======== Record set

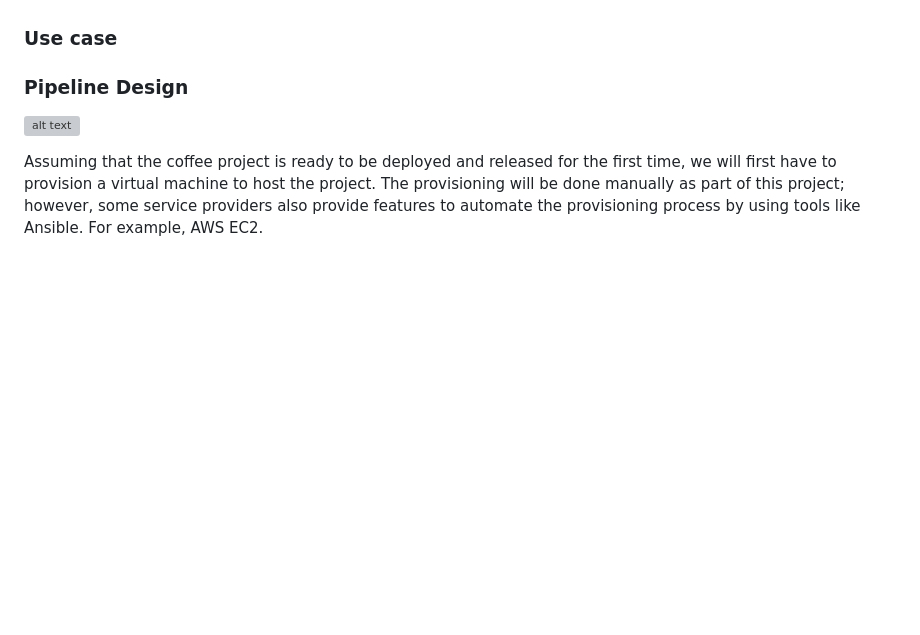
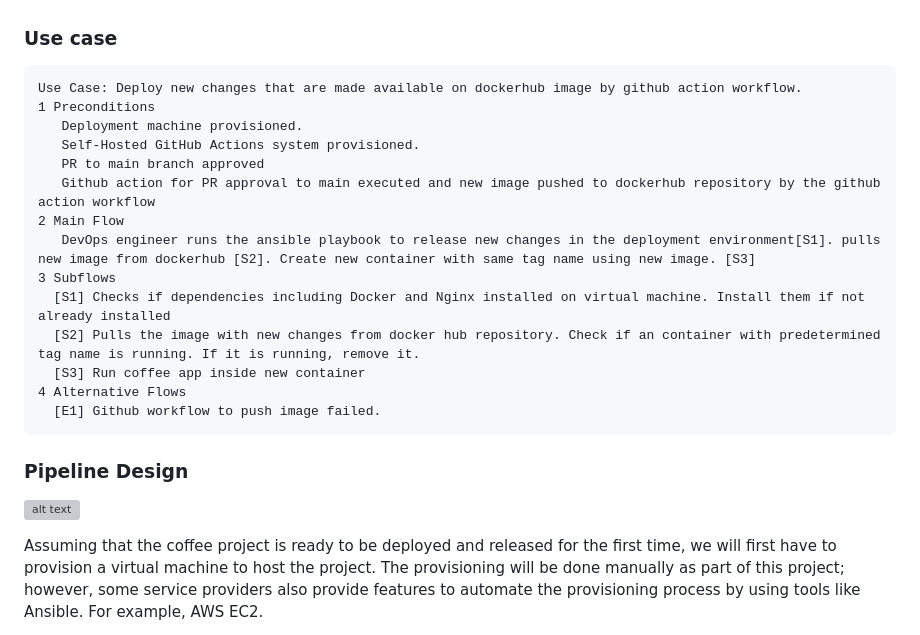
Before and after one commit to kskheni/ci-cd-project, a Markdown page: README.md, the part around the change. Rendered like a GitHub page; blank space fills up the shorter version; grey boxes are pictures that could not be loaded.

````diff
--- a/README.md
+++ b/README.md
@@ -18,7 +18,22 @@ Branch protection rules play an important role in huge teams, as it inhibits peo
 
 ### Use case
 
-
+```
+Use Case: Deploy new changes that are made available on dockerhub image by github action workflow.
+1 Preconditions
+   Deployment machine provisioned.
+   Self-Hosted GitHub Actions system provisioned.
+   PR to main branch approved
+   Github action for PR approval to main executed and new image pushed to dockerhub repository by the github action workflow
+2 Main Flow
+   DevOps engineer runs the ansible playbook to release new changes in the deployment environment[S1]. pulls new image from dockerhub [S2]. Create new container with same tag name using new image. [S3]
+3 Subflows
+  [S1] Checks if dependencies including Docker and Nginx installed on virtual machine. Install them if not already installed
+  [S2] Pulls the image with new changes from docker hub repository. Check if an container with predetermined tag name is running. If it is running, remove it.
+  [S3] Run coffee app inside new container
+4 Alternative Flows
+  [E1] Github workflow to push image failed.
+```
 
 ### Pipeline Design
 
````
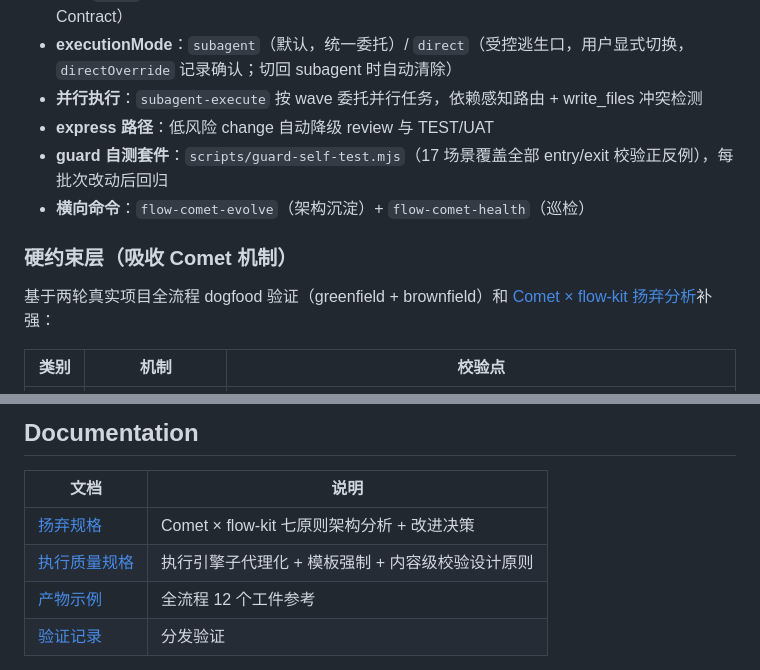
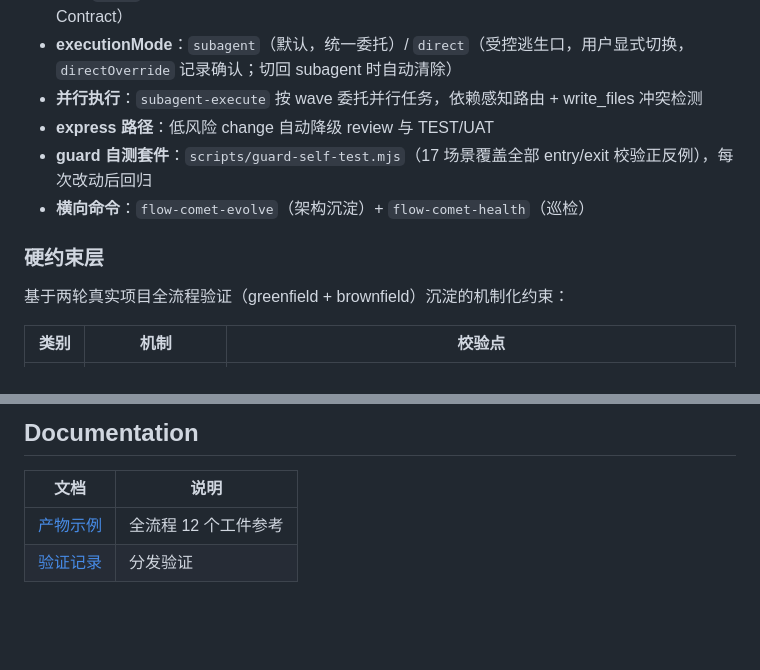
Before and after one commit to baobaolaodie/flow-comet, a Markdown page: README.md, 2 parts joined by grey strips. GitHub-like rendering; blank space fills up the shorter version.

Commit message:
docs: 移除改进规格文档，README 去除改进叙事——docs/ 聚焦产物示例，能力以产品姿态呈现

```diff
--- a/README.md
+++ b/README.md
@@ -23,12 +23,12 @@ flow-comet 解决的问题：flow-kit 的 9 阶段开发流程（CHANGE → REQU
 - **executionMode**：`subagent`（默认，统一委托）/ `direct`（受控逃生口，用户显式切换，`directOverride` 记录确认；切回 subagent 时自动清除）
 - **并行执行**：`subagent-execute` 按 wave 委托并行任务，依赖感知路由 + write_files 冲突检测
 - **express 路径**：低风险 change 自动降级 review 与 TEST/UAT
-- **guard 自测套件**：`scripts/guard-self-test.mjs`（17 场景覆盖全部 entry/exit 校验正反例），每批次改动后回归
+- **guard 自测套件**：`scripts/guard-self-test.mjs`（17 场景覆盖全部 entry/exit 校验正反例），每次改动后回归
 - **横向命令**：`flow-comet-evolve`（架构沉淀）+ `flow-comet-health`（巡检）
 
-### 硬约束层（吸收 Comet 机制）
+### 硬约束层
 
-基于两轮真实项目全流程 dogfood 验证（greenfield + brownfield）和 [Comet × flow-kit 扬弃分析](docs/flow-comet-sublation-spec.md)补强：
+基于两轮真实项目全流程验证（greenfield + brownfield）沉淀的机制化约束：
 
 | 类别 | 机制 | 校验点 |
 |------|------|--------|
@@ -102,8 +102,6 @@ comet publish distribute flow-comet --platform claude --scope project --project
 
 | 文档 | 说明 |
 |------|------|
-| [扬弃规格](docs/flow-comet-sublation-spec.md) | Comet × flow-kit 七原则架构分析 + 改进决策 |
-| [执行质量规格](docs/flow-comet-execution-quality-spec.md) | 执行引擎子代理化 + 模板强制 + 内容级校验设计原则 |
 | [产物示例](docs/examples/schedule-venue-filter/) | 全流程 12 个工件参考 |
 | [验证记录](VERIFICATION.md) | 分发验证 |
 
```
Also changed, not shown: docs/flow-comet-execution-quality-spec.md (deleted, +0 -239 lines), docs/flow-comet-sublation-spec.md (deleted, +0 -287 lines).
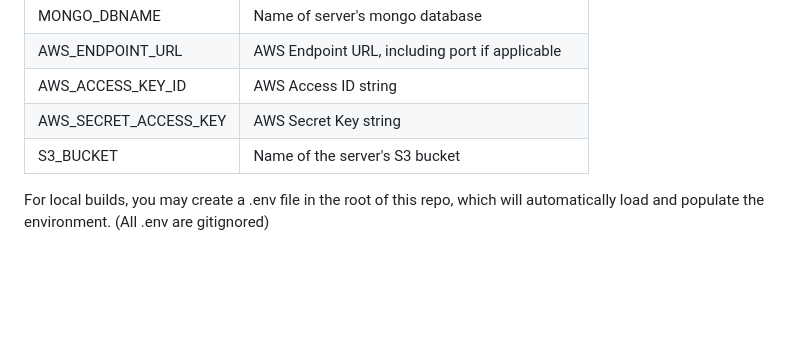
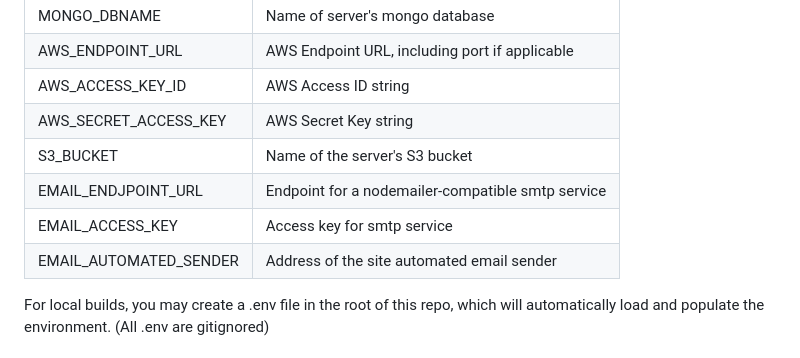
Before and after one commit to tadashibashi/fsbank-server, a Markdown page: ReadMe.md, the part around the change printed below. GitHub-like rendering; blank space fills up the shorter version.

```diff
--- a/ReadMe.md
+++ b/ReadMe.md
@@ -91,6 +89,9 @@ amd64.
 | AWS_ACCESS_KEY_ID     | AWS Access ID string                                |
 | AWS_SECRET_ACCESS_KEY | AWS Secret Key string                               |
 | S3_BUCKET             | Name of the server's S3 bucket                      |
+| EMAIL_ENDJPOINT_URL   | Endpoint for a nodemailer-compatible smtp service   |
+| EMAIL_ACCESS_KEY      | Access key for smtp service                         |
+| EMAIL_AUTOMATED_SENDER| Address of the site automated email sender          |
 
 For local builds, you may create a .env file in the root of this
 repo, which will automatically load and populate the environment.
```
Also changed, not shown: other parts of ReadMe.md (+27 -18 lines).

================

◆ Task to carry out: Report every line in the listing that holds the word "image".

◆ Task solution:
+Use Case: Deploy new changes that are made available on dockerhub image by github action workflow.
+   Github action for PR approval to main executed and new image pushed to dockerhub repository by the github action workflow
+   DevOps engineer runs the ansible playbook to release new changes in the deployment environment[S1]. pulls new image from dockerhub [S2]. Create new container with same tag name using new image. [S3]
+  [S2] Pulls the image with new changes from docker hub repository. Check if an container with predetermined tag name is running. If it is running, remove it.
+  [E1] Github workflow to push image failed.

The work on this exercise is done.